His first opportunity was playing Adam Kaufman on the hit action/thriller series 24. His second was playing a fictional Tori Spelling's gay best friend Sasan on the short-lived sitcom So NoTORIous.
Quinto's biggest opportunity to date was playing villain Sylar on the superhero series Heroes. Now, Zachary is about to make an impact in a big way, playing one of the most iconic characters in science-fiction history.
This, of course, is none other than half-human, half-alien Starfleet science officer Mr. Spock on J.J. Abrams's new film version of the science-fiction TV classic Star Trek. However, the 31 year-old actor says he grew up more liking a certain other legendary science-fiction franchise.
"I was not a Trekkie,"Â Zachary claims, "I came of age in the Star Wars generation, so I was much more enamored of those characters because they were more accessible to me. Star Trek came a little bit before my time and subsequently, it was dealing with ideas and themes that I think were a little intellectually advanced for my young mind at the time."Â
He also says that unlike many of his fellow castmates, who watched hours of the original TV series, he says he used a less time-consuming approach, including the convenient presence of the original Mr. Spock himself, Leonard Nimoy, who plays a much older future Spock in this new film.
"In terms of preparation, I immersed myself in a great deal of reading,"Â he recalls, "There's certainly no shortage of information. There's tomes of volumes of encyclopedias and resource material that I utilized and then Leonard [Nimoy] as a direct resource."Â
"He was so available and supportive and open to my questions, many of which had to do with the impact of his character on his life then they
However, what he wasn't so prepared for, Quinto claims, was the surprising amount of physical training that he had to do to prepare himself for the role.
"Well, there was a group of us that sort of had a Star Trek boot camp for a few months, leading up to shooting, Chris Pine, John Cho, myself, in preparation for some of the physical work that we would do in the movie,"Â Zachary recounts, "So that changed my routine because it was more structured than my own personal physical workout regiment."Â
"I also did a lot of hand exercises to make sure my fingers could do the Vulcan salute and that's no lie actually,"Â he continues, "I would rubber-band my pinky and my ring finger together and drive around L.A. like this because I couldn't do it at first.

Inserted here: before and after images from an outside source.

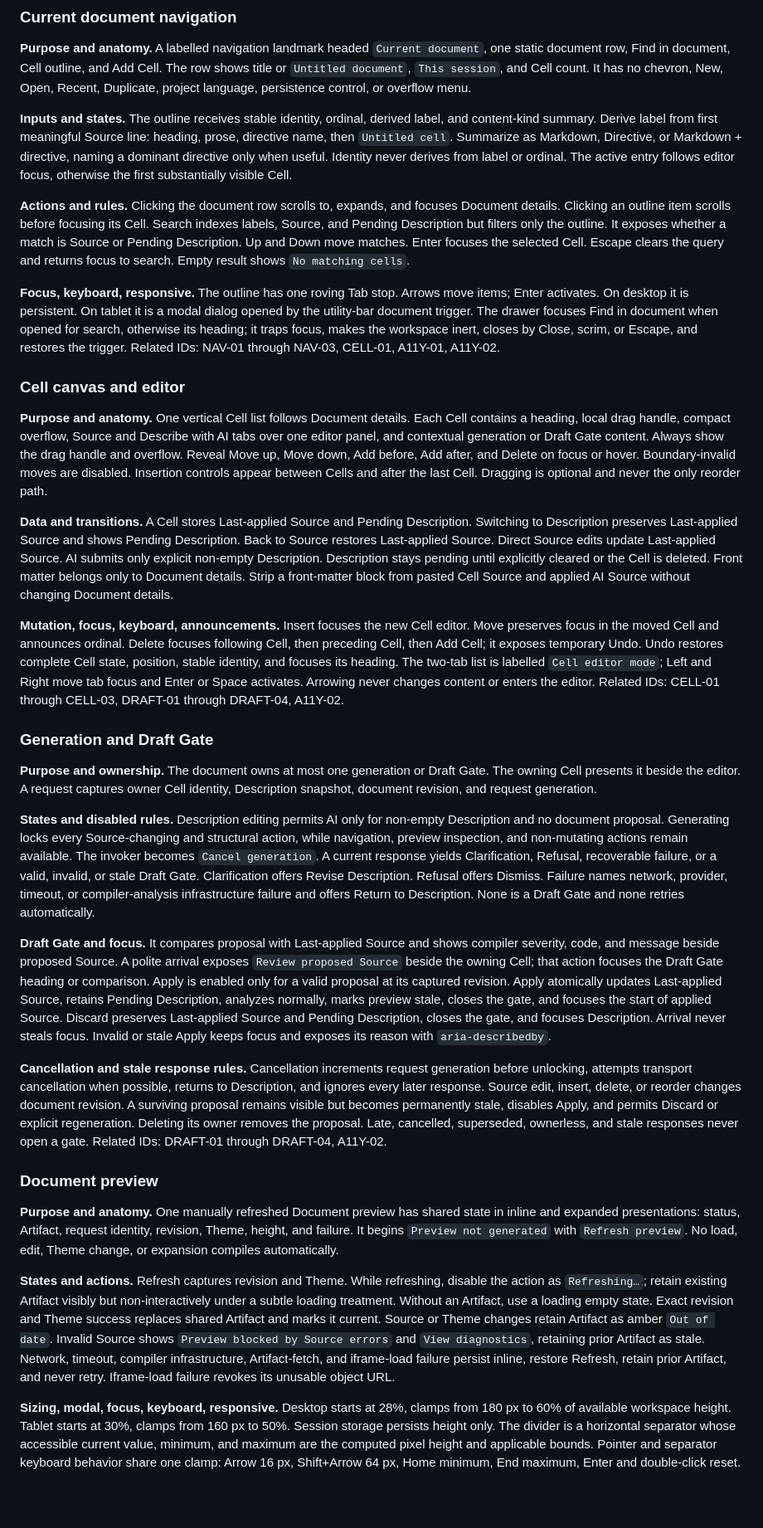
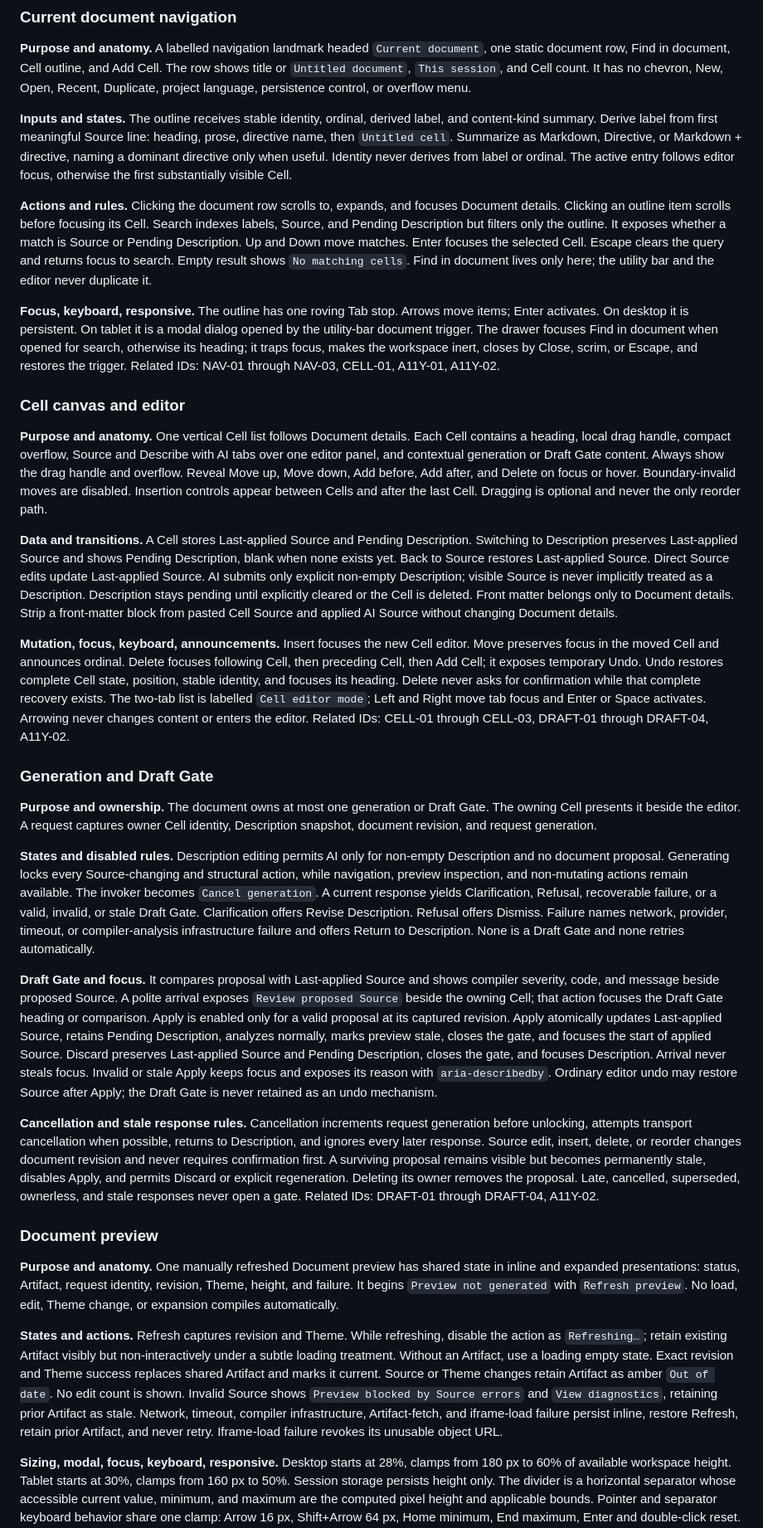
Before and after one commit to aruzone/aze-forge-web, a Markdown page: docs/ui/authoring-workspace-redesign.md, the part around one of its changes. Shown at 83% size. Rendered like a GitHub page; blank space fills up the shorter version.

Commit message:
Consolidate the remaining authoring workspace decisions

```diff
--- a/docs/ui/authoring-workspace-redesign.md
+++ b/docs/ui/authoring-workspace-redesign.md
@@ -85,7 +85,7 @@ Text meets 4.5:1 contrast at normal sizes. Large text, meaningful graphics, and
 
 **Inputs and states.** The outline receives stable identity, ordinal, derived label, and content-kind summary. Derive label from first meaningful Source line: heading, prose, directive name, then `Untitled cell`. Summarize as Markdown, Directive, or Markdown + directive, naming a dominant directive only when useful. Identity never derives from label or ordinal. The active entry follows editor focus, otherwise the first substantially visible Cell.
 
-**Actions and rules.** Clicking the document row scrolls to, expands, and focuses Document details. Clicking an outline item scrolls before focusing its Cell. Search indexes labels, Source, and Pending Description but filters only the outline. It exposes whether a match is Source or Pending Description. Up and Down move matches. Enter focuses the selected Cell. Escape clears the query and returns focus to search. Empty result shows `No matching cells`.
+**Actions and rules.** Clicking the document row scrolls to, expands, and focuses Document details. Clicking an outline item scrolls before focusing its Cell. Search indexes labels, Source, and Pending Description but filters only the outline. It exposes whether a match is Source or Pending Description. Up and Down move matches. Enter focuses the selected Cell. Escape clears the query and returns focus to search. Empty result shows `No matching cells`. Find in document lives only here; the utility bar and the editor never duplicate it.
 
 **Focus, keyboard, responsive.** The outline has one roving Tab stop. Arrows move items; Enter activates. On desktop it is persistent. On tablet it is a modal dialog opened by the utility-bar document trigger. The drawer focuses Find in document when opened for search, otherwise its heading; it traps focus, makes the workspace inert, closes by Close, scrim, or Escape, and restores the trigger. Related IDs: NAV-01 through NAV-03, CELL-01, A11Y-01, A11Y-02.
 
@@ -93,9 +93,9 @@ Text meets 4.5:1 contrast at normal sizes. Large text, meaningful graphics, and
 
 **Purpose and anatomy.** One vertical Cell list follows Document details. Each Cell contains a heading, local drag handle, compact overflow, Source and Describe with AI tabs over one editor panel, and contextual generation or Draft Gate content. Always show the drag handle and overflow. Reveal Move up, Move down, Add before, Add after, and Delete on focus or hover. Boundary-invalid moves are disabled. Insertion controls appear between Cells and after the last Cell. Dragging is optional and never the only reorder path.
 
-**Data and transitions.** A Cell stores Last-applied Source and Pending Description. Switching to Description preserves Last-applied Source and shows Pending Description. Back to Source restores Last-applied Source. Direct Source edits update Last-applied Source. AI submits only explicit non-empty Description. Description stays pending until explicitly cleared or the Cell is deleted. Front matter belongs only to Document details. Strip a front-matter block from pasted Cell Source and applied AI Source without changing Document details.
+**Data and transitions.** A Cell stores Last-applied Source and Pending Description. Switching to Description preserves Last-applied Source and shows Pending Description, blank when none exists yet. Back to Source restores Last-applied Source. Direct Source edits update Last-applied Source. AI submits only explicit non-empty Description; visible Source is never implicitly treated as a Description. Description stays pending until explicitly cleared or the Cell is deleted. Front matter belongs only to Document details. Strip a front-matter block from pasted Cell Source and applied AI Source without changing Document details.
 
-**Mutation, focus, keyboard, announcements.** Insert focuses the new Cell editor. Move preserves focus in the moved Cell and announces ordinal. Delete focuses following Cell, then preceding Cell, then Add Cell; it exposes temporary Undo. Undo restores complete Cell state, position, stable identity, and focuses its heading. The two-tab list is labelled `Cell editor mode`; Left and Right move tab focus and Enter or Space activates. Arrowing never changes content or enters the editor. Related IDs: CELL-01 through CELL-03, DRAFT-01 through DRAFT-04, A11Y-02.
+**Mutation, focus, keyboard, announcements.** Insert focuses the new Cell editor. Move preserves focus in the moved Cell and announces ordinal. Delete focuses following Cell, then preceding Cell, then Add Cell; it exposes temporary Undo. Undo restores complete Cell state, position, stable identity, and focuses its heading. Delete never asks for confirmation while that complete recovery exists. The two-tab list is labelled `Cell editor mode`; Left and Right move tab focus and Enter or Space activates. Arrowing never changes content or enters the editor. Related IDs: CELL-01 through CELL-03, DRAFT-01 through DRAFT-04, A11Y-02.
 
 ### Generation and Draft Gate
 
@@ -103,15 +103,15 @@ Text meets 4.5:1 contrast at normal sizes. Large text, meaningful graphics, and
 
 **States and disabled rules.** Description editing permits AI only for non-empty Description and no document proposal. Generating locks every Source-changing and structural action, while navigation, preview inspection, and non-mutating actions remain available. The invoker becomes `Cancel generation`. A current response yields Clarification, Refusal, recoverable failure, or a valid, invalid, or stale Draft Gate. Clarification offers Revise Description. Refusal offers Dismiss. Failure names network, provider, timeout, or compiler-analysis infrastructure failure and offers Return to Description. None is a Draft Gate and none retries automatically.
 
-**Draft Gate and focus.** It compares proposal with Last-applied Source and shows compiler severity, code, and message beside proposed Source. A polite arrival exposes `Review proposed Source` beside the owning Cell; that action focuses the Draft Gate heading or comparison. Apply is enabled only for a valid proposal at its captured revision. Apply atomically updates Last-applied Source, retains Pending Description, analyzes normally, marks preview stale, closes the gate, and focuses the start of applied Source. Discard preserves Last-applied Source and Pending Description, closes the gate, and focuses Description. Arrival never steals focus. Invalid or stale Apply keeps focus and exposes its reason with `aria-describedby`.
+**Draft Gate and focus.** It compares proposal with Last-applied Source and shows compiler severity, code, and message beside proposed Source. A polite arrival exposes `Review proposed Source` beside the owning Cell; that action focuses the Draft Gate heading or comparison. Apply is enabled only for a valid proposal at its captured revision. Apply atomically updates Last-applied Source, retains Pending Description, analyzes normally, marks preview stale, closes the gate, and focuses the start of applied Source. Discard preserves Last-applied Source and Pending Description, closes the gate, and focuses Description. Arrival never steals focus. Invalid or stale Apply keeps focus and exposes its reason with `aria-describedby`. Ordinary editor undo may restore Source after Apply; the Draft Gate is never retained as an undo mechanism.
 
-**Cancellation and stale response rules.** Cancellation increments request generation before unlocking, attempts transport cancellation when possible, returns to Description, and ignores every later response. Source edit, insert, delete, or reorder changes document revision. A surviving proposal remains visible but becomes permanently stale, disables Apply, and permits Discard or explicit regeneration. Deleting its owner removes the proposal. Late, cancelled, superseded, ownerless, and stale responses never open a gate. Related IDs: DRAFT-01 through DRAFT-04, A11Y-02.
+**Cancellation and stale response rules.** Cancellation increments request generation before unlocking, attempts transport cancellation when possible, returns to Description, and ignores every later response. Source edit, insert, delete, or reorder changes document revision and never requires confirmation first. A surviving proposal remains visible but becomes permanently stale, disables Apply, and permits Discard or explicit regeneration. Deleting its owner removes the proposal. Late, cancelled, superseded, ownerless, and stale responses never open a gate. Related IDs: DRAFT-01 through DRAFT-04, A11Y-02.
 
 ### Document preview
 
 **Purpose and anatomy.** One manually refreshed Document preview has shared state in inline and expanded presentations: status, Artifact, request identity, revision, Theme, height, and failure. It begins `Preview not generated` with `Refresh preview`. No load, edit, Theme change, or expansion compiles automatically.
 
-**States and actions.** Refresh captures revision and Theme. While refreshing, disable the action as `Refreshing…`; retain existing Artifact visibly but non-interactively under a subtle loading treatment. Without an Artifact, use a loading empty state. Exact revision and Theme success replaces shared Artifact and marks it current. Source or Theme changes retain Artifact as amber `Out of date`. Invalid Source shows `Preview blocked by Source errors` and `View diagnostics`, retaining prior Artifact as stale. Network, timeout, compiler infrastructure, Artifact-fetch, and iframe-load failure persist inline, restore Refresh, retain prior Artifact, and never retry. Iframe-load failure revokes its unusable object URL.
+**States and actions.** Refresh captures revision and Theme. While refreshing, disable the action as `Refreshing…`; retain existing Artifact visibly but non-interactively under a subtle loading treatment. Without an Artifact, use a loading empty state. Exact revision and Theme success replaces shared Artifact and marks it current. Source or Theme changes retain Artifact as amber `Out of date`. No edit count is shown. Invalid Source shows `Preview blocked by Source errors` and `View diagnostics`, retaining prior Artifact as stale. Network, timeout, compiler infrastructure, Artifact-fetch, and iframe-load failure persist inline, restore Refresh, retain prior Artifact, and never retry. Iframe-load failure revokes its unusable object URL.
 
 **Sizing, modal, focus, keyboard, responsive.** Desktop starts at 28%, clamps from 180 px to 60% of available workspace height. Tablet starts at 30%, clamps from 160 px to 50%. Session storage persists height only. The divider is a horizontal separator whose accessible current value, minimum, and maximum are the computed pixel height and applicable bounds. Pointer and separator keyboard behavior share one clamp: Arrow 16 px, Shift+Arrow 64 px, Home minimum, End maximum, Enter and double-click reset. Expand is enabled only with a loaded Artifact. It opens a viewport modal with the same Artifact and state. Its toolbar mirrors preview status and `Refresh preview`, starts focus on heading or toolbar rather than iframe, traps focus, closes on Escape, and restores the exact Expand trigger. The loaded iframe is one Tab stop with a stateful title. Adjacent Enter preview and Return to preview controls exist if rendered content cannot guarantee an exit. A polite region announces meaningful preview changes only. Related IDs: PREVIEW-01 through PREVIEW-05, A11Y-01, A11Y-02.
 
```
Also changed, not shown: other parts of docs/ui/authoring-workspace-redesign.md (+1 -1 lines).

But, physically, yeah, for me, this character is a lot about containment and stillness, so it was also a matter of cultivating that relationship to the character."Â

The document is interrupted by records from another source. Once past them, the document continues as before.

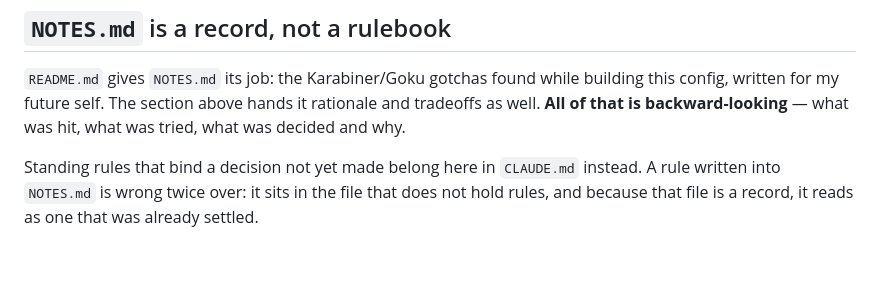
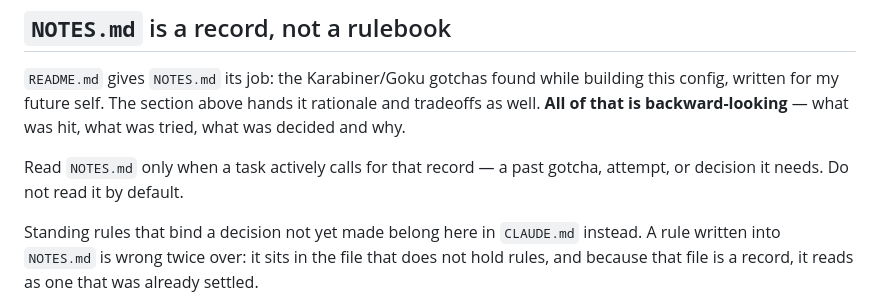
Before and after one commit to soh-arch/goku-karabiner-config, a Markdown page: CLAUDE.md, the part around the change. GitHub-like rendering; blank space fills up the shorter version.

Commit message:
docs: read NOTES.md only when the record is needed
Co-Authored-By: Claude Opus 5.5 <noreply@anthropic.com>

```diff
--- a/CLAUDE.md
+++ b/CLAUDE.md
@@ -30,6 +30,9 @@ while building this config, written for my future self. The section above
 hands it rationale and tradeoffs as well. **All of that is
 backward-looking** — what was hit, what was tried, what was decided and
 why.
+
+Read `NOTES.md` only when a task actively calls for that record — a past
+gotcha, attempt, or decision it needs. Do not read it by default.
 
 Standing rules that bind a decision not yet made belong here in
 `CLAUDE.md` instead. A rule written into `NOTES.md` is wrong twice over:
```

One of the biggest changes to Spock was the purely data-centered character developing feelings for chief communications officer Nyota Uhura, played in the film by Zoe SaldaÃƒÂ±a.

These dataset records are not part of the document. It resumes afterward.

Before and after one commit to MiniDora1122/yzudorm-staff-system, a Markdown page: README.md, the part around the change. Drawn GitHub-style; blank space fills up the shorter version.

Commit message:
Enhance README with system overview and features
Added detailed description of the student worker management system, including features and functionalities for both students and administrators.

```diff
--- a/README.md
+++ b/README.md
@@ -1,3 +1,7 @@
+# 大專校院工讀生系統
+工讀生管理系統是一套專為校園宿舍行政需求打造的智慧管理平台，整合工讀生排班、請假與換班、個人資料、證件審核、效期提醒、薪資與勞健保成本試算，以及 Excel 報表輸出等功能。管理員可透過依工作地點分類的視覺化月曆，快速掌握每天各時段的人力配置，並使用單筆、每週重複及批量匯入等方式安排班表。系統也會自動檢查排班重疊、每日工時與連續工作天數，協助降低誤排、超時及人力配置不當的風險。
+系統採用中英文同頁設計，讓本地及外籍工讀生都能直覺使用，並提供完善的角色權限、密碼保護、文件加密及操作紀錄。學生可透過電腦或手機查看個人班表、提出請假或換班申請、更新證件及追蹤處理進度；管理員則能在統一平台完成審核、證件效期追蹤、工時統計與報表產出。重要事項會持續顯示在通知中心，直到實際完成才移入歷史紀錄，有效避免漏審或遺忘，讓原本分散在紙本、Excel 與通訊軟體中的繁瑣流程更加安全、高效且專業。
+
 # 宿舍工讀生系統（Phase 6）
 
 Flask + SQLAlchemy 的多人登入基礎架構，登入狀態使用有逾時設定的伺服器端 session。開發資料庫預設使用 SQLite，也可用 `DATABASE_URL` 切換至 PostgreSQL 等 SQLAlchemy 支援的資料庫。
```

"I think it was one of the boldest reimaginings of the characters as we known them in the past,"Â Quinto believes, "So I felt that was a risk and the risk pays off on a number of levels because I think it infuses the story with a certain amount of levity and humor between Uhura and Kirk and Kirk and Spock."Â
"But between Uhura and Spock, I think it provides a certain kind of depth,"Â he adds, "And Uhura provides a canvas in a way to which Spock would be able to project the emotions that he would not be able
We asked Quinto if he shared the sentiments of his elder counterpart in the film on the original TV series's continued revolutionary impact on society and the world at large in the new film.
"I think what Leonard said, this movie represents a whole diversity of that,"Â he says, "When we meet this Spock character, this version of Spock, and this version of Kirk, they exist at diametrically opposed ends of a spectrum of thinking. And through the course of this film, they begin to soften the edges of resistance to any other way of thinking. And so doing that, they understand that unity exists advantage and advantage of the common good."Â
"And I think that's something that the entire crew of the Enterprise represents, coming from such different and diverse types of backgrounds, to unify,"Â Zachary continues, "This convergence is a lot about unity and the power of the unity and I think that's what Leonard's talking about in terms of the political and social resonance of the film."Â
Finally, we wondered where he felt Mr. Spock was a more complex character for him versus Sylar on Heroes.
"Well, the benefit of both of these characters is that they are really complex and fascinating to me,"Â he believes, "As an actor, they have provided me with a lot to explore and discover and define within myself. The drawbacks I have yet to encounter, I suppose, because I feel that Spock and Sylar are such different characters that even though they exist in a similar space of internalization, they both have an interior life that they sort of hold onto and want to have control over."Â
"Beside that, it's my job as an actor to be as diverse as I can be,"Â Quinto adds, "And really, both of these experiences have provided me with the kind of exposure that hopefully will serve as a